_Your goal:_ Print every record word for word.

§ §

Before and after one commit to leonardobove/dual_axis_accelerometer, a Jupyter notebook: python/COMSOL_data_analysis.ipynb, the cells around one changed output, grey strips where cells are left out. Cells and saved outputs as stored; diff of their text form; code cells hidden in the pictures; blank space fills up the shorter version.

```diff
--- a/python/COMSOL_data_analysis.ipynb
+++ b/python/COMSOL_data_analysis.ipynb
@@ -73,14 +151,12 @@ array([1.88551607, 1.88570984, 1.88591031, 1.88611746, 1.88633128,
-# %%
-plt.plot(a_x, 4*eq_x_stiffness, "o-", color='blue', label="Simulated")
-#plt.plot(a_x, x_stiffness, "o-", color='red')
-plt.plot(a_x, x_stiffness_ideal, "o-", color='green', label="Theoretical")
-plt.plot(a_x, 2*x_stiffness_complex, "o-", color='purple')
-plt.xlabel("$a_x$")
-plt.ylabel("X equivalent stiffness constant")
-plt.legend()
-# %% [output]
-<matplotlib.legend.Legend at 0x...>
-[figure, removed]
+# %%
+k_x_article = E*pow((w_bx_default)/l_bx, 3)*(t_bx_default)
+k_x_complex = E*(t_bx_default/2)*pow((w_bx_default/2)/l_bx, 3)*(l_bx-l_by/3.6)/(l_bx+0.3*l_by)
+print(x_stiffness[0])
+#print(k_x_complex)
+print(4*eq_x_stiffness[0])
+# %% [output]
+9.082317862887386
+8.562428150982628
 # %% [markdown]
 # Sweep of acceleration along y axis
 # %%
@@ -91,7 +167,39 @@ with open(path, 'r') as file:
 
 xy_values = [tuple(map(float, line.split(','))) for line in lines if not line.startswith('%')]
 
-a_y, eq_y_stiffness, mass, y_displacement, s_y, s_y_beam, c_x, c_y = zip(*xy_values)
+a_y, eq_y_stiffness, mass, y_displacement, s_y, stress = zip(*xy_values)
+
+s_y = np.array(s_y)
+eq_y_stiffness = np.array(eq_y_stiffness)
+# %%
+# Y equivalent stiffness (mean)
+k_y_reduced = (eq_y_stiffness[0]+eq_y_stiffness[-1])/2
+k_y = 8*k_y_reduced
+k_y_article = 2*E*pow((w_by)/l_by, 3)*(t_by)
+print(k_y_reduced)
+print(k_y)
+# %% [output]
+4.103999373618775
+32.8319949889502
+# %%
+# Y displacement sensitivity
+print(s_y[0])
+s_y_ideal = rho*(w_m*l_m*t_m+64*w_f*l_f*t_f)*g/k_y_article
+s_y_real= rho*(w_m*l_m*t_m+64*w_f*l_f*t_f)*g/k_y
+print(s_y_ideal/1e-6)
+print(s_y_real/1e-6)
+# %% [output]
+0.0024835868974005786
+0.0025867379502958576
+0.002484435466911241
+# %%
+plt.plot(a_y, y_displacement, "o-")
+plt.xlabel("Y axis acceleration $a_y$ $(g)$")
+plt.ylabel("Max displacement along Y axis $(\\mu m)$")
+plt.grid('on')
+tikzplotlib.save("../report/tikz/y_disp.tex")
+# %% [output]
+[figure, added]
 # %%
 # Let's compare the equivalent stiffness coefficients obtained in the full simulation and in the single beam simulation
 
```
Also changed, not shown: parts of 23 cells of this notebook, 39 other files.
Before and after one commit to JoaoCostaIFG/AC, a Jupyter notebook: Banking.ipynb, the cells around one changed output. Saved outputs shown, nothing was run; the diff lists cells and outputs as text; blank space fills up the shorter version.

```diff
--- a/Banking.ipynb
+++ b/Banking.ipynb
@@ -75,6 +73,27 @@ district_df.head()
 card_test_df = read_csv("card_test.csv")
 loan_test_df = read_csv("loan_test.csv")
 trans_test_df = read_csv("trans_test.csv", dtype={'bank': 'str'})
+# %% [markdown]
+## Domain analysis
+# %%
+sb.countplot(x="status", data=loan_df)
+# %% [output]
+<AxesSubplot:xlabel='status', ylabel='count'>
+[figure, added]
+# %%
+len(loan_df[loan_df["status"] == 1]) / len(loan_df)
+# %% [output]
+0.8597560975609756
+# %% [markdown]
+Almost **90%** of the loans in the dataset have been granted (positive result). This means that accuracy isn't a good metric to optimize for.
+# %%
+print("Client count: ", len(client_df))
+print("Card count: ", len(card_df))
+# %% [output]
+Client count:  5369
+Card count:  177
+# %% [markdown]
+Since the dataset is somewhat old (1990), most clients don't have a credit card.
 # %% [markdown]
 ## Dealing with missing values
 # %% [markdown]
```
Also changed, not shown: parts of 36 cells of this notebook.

§ §

_Result of this exercise:_
Before and after one commit to leonardobove/dual_axis_accelerometer, a Jupyter notebook: python/COMSOL_data_analysis.ipynb, the cells around one changed output, grey strips where cells are left out. Cells and saved outputs as stored; diff of their text form; code cells hidden in the pictures; blank space fills up the shorter version.

```diff
--- a/python/COMSOL_data_analysis.ipynb
+++ b/python/COMSOL_data_analysis.ipynb
@@ -73,14 +151,12 @@ array([1.88551607, 1.88570984, 1.88591031, 1.88611746, 1.88633128,
-# %%
-plt.plot(a_x, 4*eq_x_stiffness, "o-", color='blue', label="Simulated")
-#plt.plot(a_x, x_stiffness, "o-", color='red')
-plt.plot(a_x, x_stiffness_ideal, "o-", color='green', label="Theoretical")
-plt.plot(a_x, 2*x_stiffness_complex, "o-", color='purple')
-plt.xlabel("$a_x$")
-plt.ylabel("X equivalent stiffness constant")
-plt.legend()
-# %% [output]
-<matplotlib.legend.Legend at 0x...>
-[figure, removed]
+# %%
+k_x_article = E*pow((w_bx_default)/l_bx, 3)*(t_bx_default)
+k_x_complex = E*(t_bx_default/2)*pow((w_bx_default/2)/l_bx, 3)*(l_bx-l_by/3.6)/(l_bx+0.3*l_by)
+print(x_stiffness[0])
+#print(k_x_complex)
+print(4*eq_x_stiffness[0])
+# %% [output]
+9.082317862887386
+8.562428150982628
 # %% [markdown]
 # Sweep of acceleration along y axis
 # %%
@@ -91,7 +167,39 @@ with open(path, 'r') as file:
 
 xy_values = [tuple(map(float, line.split(','))) for line in lines if not line.startswith('%')]
 
-a_y, eq_y_stiffness, mass, y_displacement, s_y, s_y_beam, c_x, c_y = zip(*xy_values)
+a_y, eq_y_stiffness, mass, y_displacement, s_y, stress = zip(*xy_values)
+
+s_y = np.array(s_y)
+eq_y_stiffness = np.array(eq_y_stiffness)
+# %%
+# Y equivalent stiffness (mean)
+k_y_reduced = (eq_y_stiffness[0]+eq_y_stiffness[-1])/2
+k_y = 8*k_y_reduced
+k_y_article = 2*E*pow((w_by)/l_by, 3)*(t_by)
+print(k_y_reduced)
+print(k_y)
+# %% [output]
+4.103999373618775
+32.8319949889502
+# %%
+# Y displacement sensitivity
+print(s_y[0])
+s_y_ideal = rho*(w_m*l_m*t_m+64*w_f*l_f*t_f)*g/k_y_article
+s_y_real= rho*(w_m*l_m*t_m+64*w_f*l_f*t_f)*g/k_y
+print(s_y_ideal/1e-6)
+print(s_y_real/1e-6)
+# %% [output]
+0.0024835868974005786
+0.0025867379502958576
+0.002484435466911241
+# %%
+plt.plot(a_y, y_displacement, "o-")
+plt.xlabel("Y axis acceleration $a_y$ $(g)$")
+plt.ylabel("Max displacement along Y axis $(\\mu m)$")
+plt.grid('on')
+tikzplotlib.save("../report/tikz/y_disp.tex")
+# %% [output]
+[figure, added]
 # %%
 # Let's compare the equivalent stiffness coefficients obtained in the full simulation and in the single beam simulation
 
```
Also changed, not shown: parts of 23 cells of this notebook, 39 other files.
Before and after one commit to JoaoCostaIFG/AC, a Jupyter notebook: Banking.ipynb, the cells around one changed output. Saved outputs shown, nothing was run; the diff lists cells and outputs as text; blank space fills up the shorter version.

```diff
--- a/Banking.ipynb
+++ b/Banking.ipynb
@@ -75,6 +73,27 @@ district_df.head()
 card_test_df = read_csv("card_test.csv")
 loan_test_df = read_csv("loan_test.csv")
 trans_test_df = read_csv("trans_test.csv", dtype={'bank': 'str'})
+# %% [markdown]
+## Domain analysis
+# %%
+sb.countplot(x="status", data=loan_df)
+# %% [output]
+<AxesSubplot:xlabel='status', ylabel='count'>
+[figure, added]
+# %%
+len(loan_df[loan_df["status"] == 1]) / len(loan_df)
+# %% [output]
+0.8597560975609756
+# %% [markdown]
+Almost **90%** of the loans in the dataset have been granted (positive result). This means that accuracy isn't a good metric to optimize for.
+# %%
+print("Client count: ", len(client_df))
+print("Card count: ", len(card_df))
+# %% [output]
+Client count:  5369
+Card count:  177
+# %% [markdown]
+Since the dataset is somewhat old (1990), most clients don't have a credit card.
 # %% [markdown]
 ## Dealing with missing values
 # %% [markdown]
```
Also changed, not shown: parts of 36 cells of this notebook.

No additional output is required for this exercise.